N/A should be marked if changes in treatment regimen are do to the patients conditions improving.

Important points to remember about M1016:
  • No surgical codes.
  • Avoid symptoms codes when possible.
  • No V-codes or E-codes.
  • M1016 may include the same diagnosis as M1010 if the condition was treated during an in-patient stay and caused changes in the treatment regimen.

Understanding M1010

As a coder, understanding the purpose of M1010 may not be so clear. Many times clinicians enter diagnosis(es) into M1010 that are not appropriate.

M1010 allows for a more comprehensive picture of the patient’s condition prior to the start or resumption of home care.  The key to understanding M1010 is knowing that the diagnosis(es) entered in this item include only diagnosis(es) that were “actively treated” in the inpatient setting within the 14 days preceding the date of the assessment M0090.   “Actively treated” should be defined as receiving something more than the regularly scheduled medications and treatments necessary to maintain or treat an existing condition.

Things to remember:

  • Avoid the use of symptom codes if possible.
  • No V or E codes should be listed in M1010.
  • Only conditions receiving something more than the regularly scheduled medications and interventions should be listed in M1010.


Lower Extremity Weakness

Many times, lower extremity weakness is documented on the patient’s assessment. Should lower extremity weakness be coded as muscle weakness? Absolutely not.

Lower extremity weakness, without mention of muscle weakness should be assigned code 729.89, other musculoskeletal symptoms referable to limbs.

If your patient is receiving physical therapy, always remember to check the manual muscle test (MMT) scores documented by the therapist on the assessment. If the scores are low, then you can question whether or not it’s actually muscle weakness affecting the lower extremities.


R29.898 Other symptoms and signs involving the musculoskeletal system

M62.81 Muscle Weakness

Cataract Coding

A cataract is a clouding that develops in the crystalline lens of the eye that obstructs the passage of light.  There are various types of cataracts: nuclear, cortical, mature, and hypermature. Cataracts can be a secondary effect of disease such as DM, HTN, or advanced age. Cataracts can cause blindness if left untreated.
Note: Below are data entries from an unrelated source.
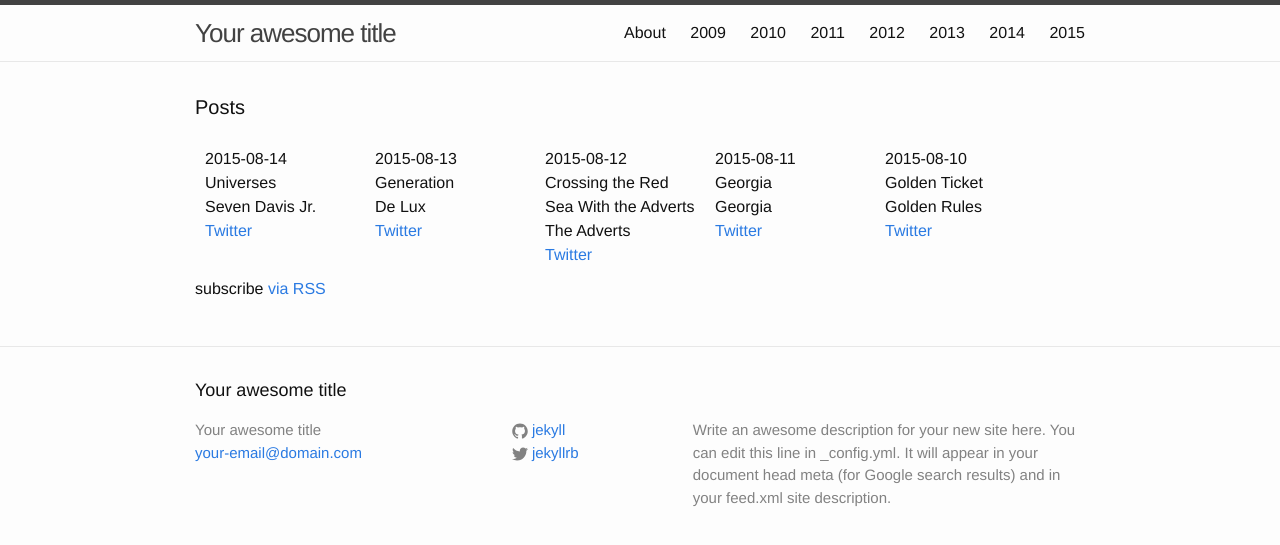
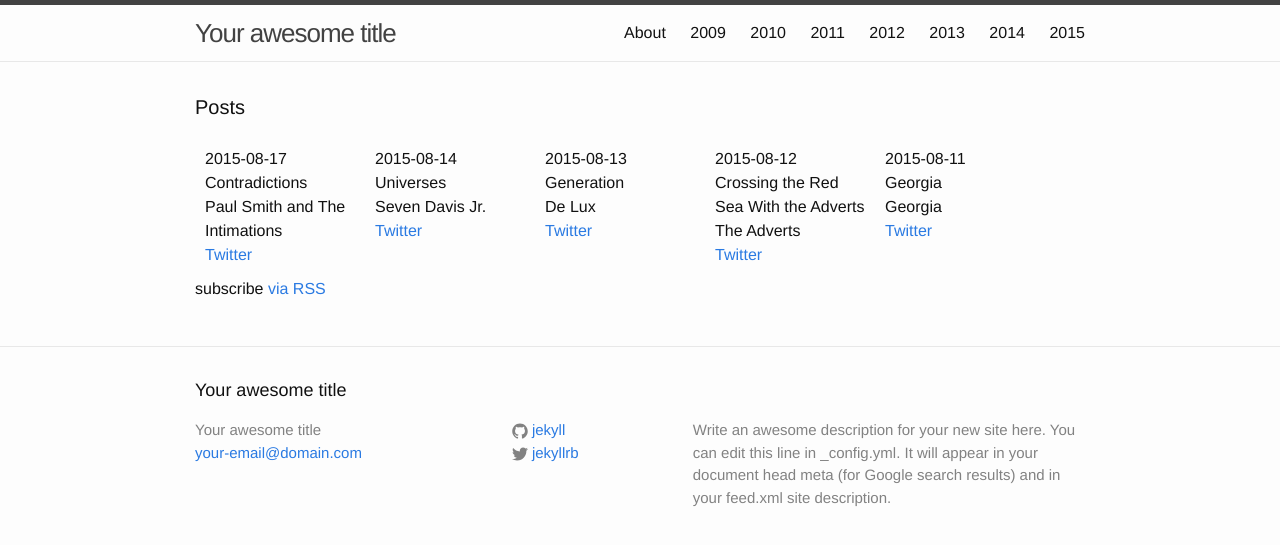
Before and after one commit to karaken12/bbc6musicaotd, a Jekyll site: the page built from site/index.html, in a window 1280 px wide. Shown: the top 545 px of the page. Built offline with Jekyll 4.4.1, drawn with Linux system fonts in a browser that asks for light colours.

Commit message:
Album for 2015-08-17.

```diff
--- a/site/_data/year/2015.yml
+++ b/site/_data/year/2015.yml
@@ -777,3 +777,7 @@
   title: Universes
   twitter: https://twitter.com/BBC6Music/status/632150794251436032
   spotify-id: 5BkroGl5bf651IuPuhtbB2
+- date: 2015-08-17
+  artist: Paul Smith and The Intimations
+  title: Contradictions
+  twitter: https://twitter.com/BBC6Music/status/633197235635929088
```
Cataracts are classified in Category 366 by their type:

366.0x Infantile, juvenile, and presenile cataracts

366.1x Senile cataracts (most common type of cataract in diabetics, but NOT considered a diabetic cataract)

366.2x Traumatic cataracts

366.3x Cataract secondary to ocular disorders

366.4x Cataract associated with other diseases

366.5x After-cataract

366.8 Other cataract

366.9 Unspecified cataract

*Remember, when coding a cataract that is documented as a diabetic manifestation, use a diabetic ophthalmic manifestation code 250.5x/249.5x followed by 366.41 diabetic cataract. 

Diabetic Cataracts are common in Type 1 diabetics and rarely seen in Type 2 patients.